The Post, which broke the story a week ago, reported that fake-app creators were buying search terms to make their apps pop up in Apple's new App Store search ads.
The point of Apple's "walled garden" app-store model is that Apple goes through every single new app individually to make sure the app is up to par. But the Times suggests that many apps, which mostly came from Chinese developers, fell through the cracks. The Times claims that Apple removed a slew of counterfeit apps following inquiries from itself and the Post.
Apple told the Times that reporting tools are in place for users who find suspicious apps. While you should report a dubious app if you find one, you also need to know how to protect yourself: Avoid anything that looks obviously fake, and be on the alert for broken English that wouldn't make it past executives at American or European companies.
The Times mentions an example in an app meant to imitate New Balance:
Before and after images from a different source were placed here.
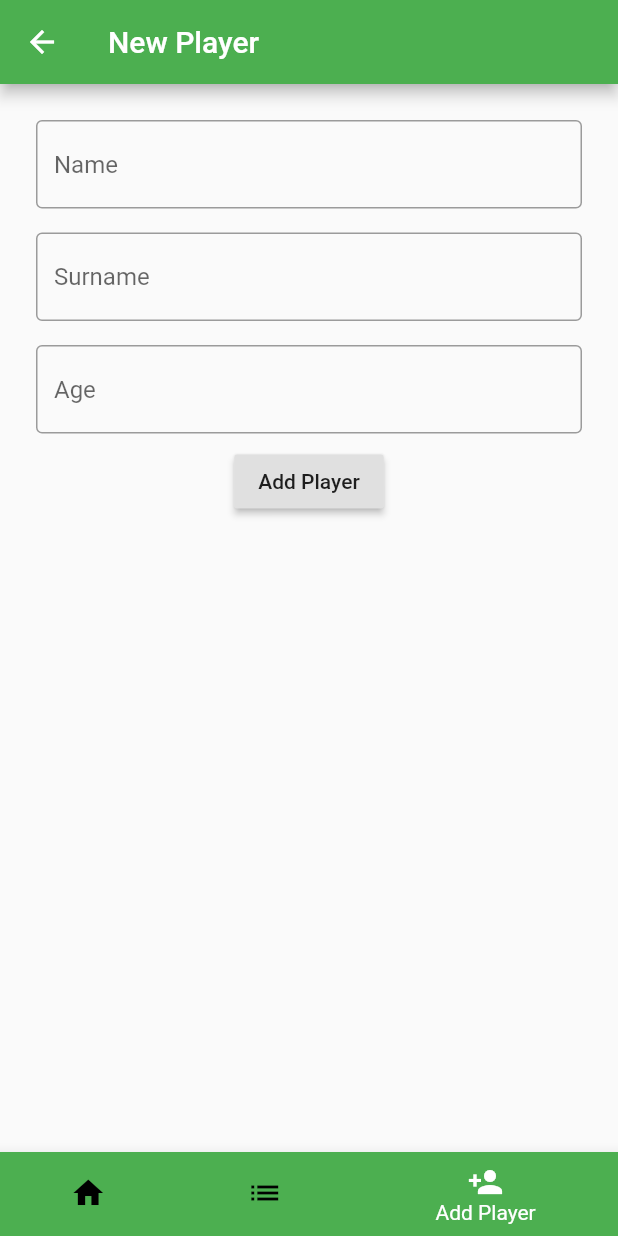
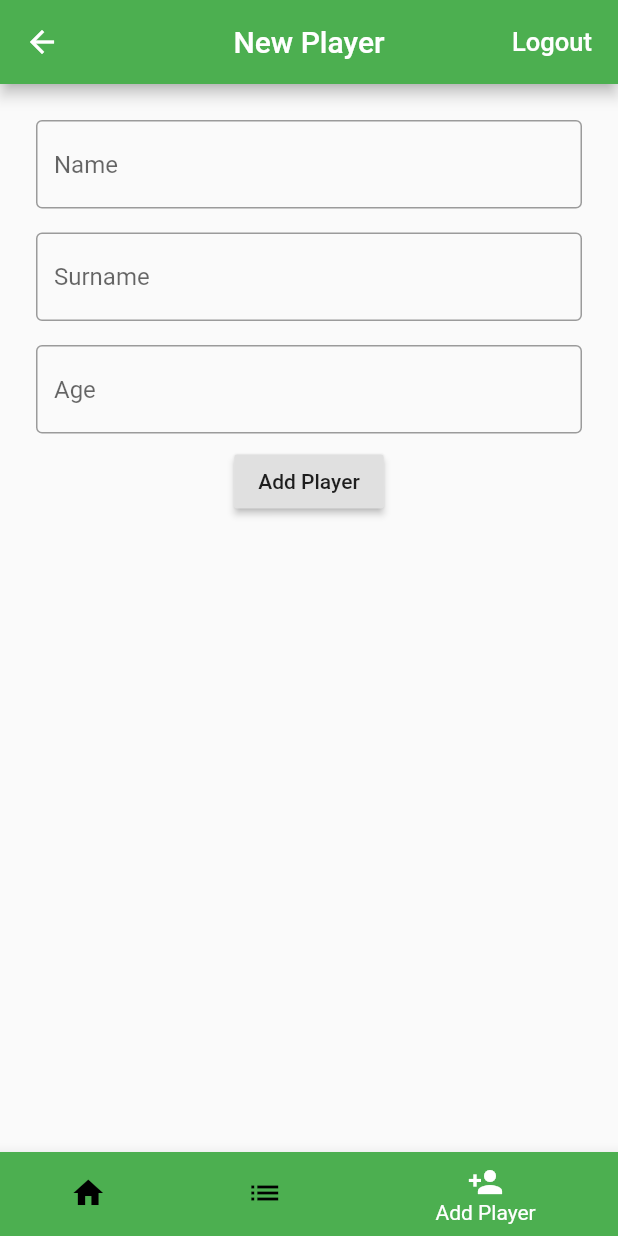
Before and after one commit to msarigul20/scout_app_2, a Flutter app: the HomePage screen opened directly, item 3 of the bottom bar chosen, on a phone screen of 412 x 824 dp. Run offline on Flutter 3.47's test engine with Material 2 defaults, Android fonts, the light colour scheme and no system bars; our stand-ins replace cloud_firestore, firebase_auth, flutter_slidable; accounts and stored records are empty.

Commit message:
Logout button added into page bar.

```diff
--- a/lib/ListPage.dart
+++ b/lib/ListPage.dart
@@ -1,7 +1,7 @@
 import 'package:cloud_firestore/cloud_firestore.dart';
 import 'package:firebase_auth/firebase_auth.dart';
 import 'package:flutter/material.dart';
-import 'file:///D:/Scout/scout_app_2/lib/screens/home_page.dart';
+import 'screens/home_page.dart';
 import 'package:scoutapp/screens/home_page.dart';
 import 'package:flutter_slidable/flutter_slidable.dart';
 
--- a/lib/screens/home_page.dart
+++ b/lib/screens/home_page.dart
@@ -79,6 +79,18 @@ class _HomePageState extends State<HomePage> {
     return Scaffold(
         appBar:  AppBar(
           title: new Text(_pages[_selectedPageIndex]['title']),
+          centerTitle: true,
+          actions: <Widget>[
+            FlatButton(
+              child: Text("Logout",
+                style: TextStyle(
+                  fontSize: 17.0,
+                  color: Colors.white),
+              ),
+              onPressed: _signOut,
+            )
+          ],
+
         ),
       body: _pages[_selectedPageIndex] ['page'],
       bottomNavigationBar: BottomNavigationBar(
```
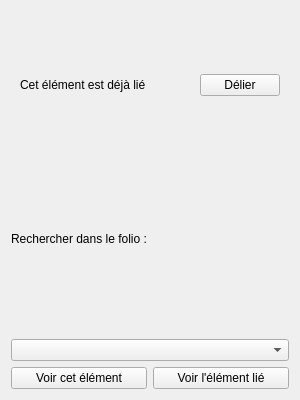
This is sources/ui/linksingleelementwidget.ui in qelectrotech/qelectrotech-source-mirror as Qt 5 draws it before an edit. The edited form follows.
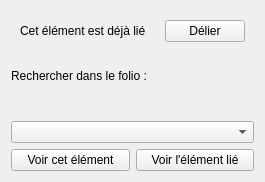
This is the edited form.

```diff
--- a/sources/ui/linksingleelementwidget.ui
+++ b/sources/ui/linksingleelementwidget.ui
@@ -6,8 +6,8 @@
    <rect>
     <x>0</x>
     <y>0</y>
-    <width>300</width>
-    <height>400</height>
+    <width>265</width>
+    <height>182</height>
    </rect>
   </property>
   <property name="windowTitle">
```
That's a red flag. In addition, you should look at reviews for shopping apps you download to make sure no one else has reported issues with them.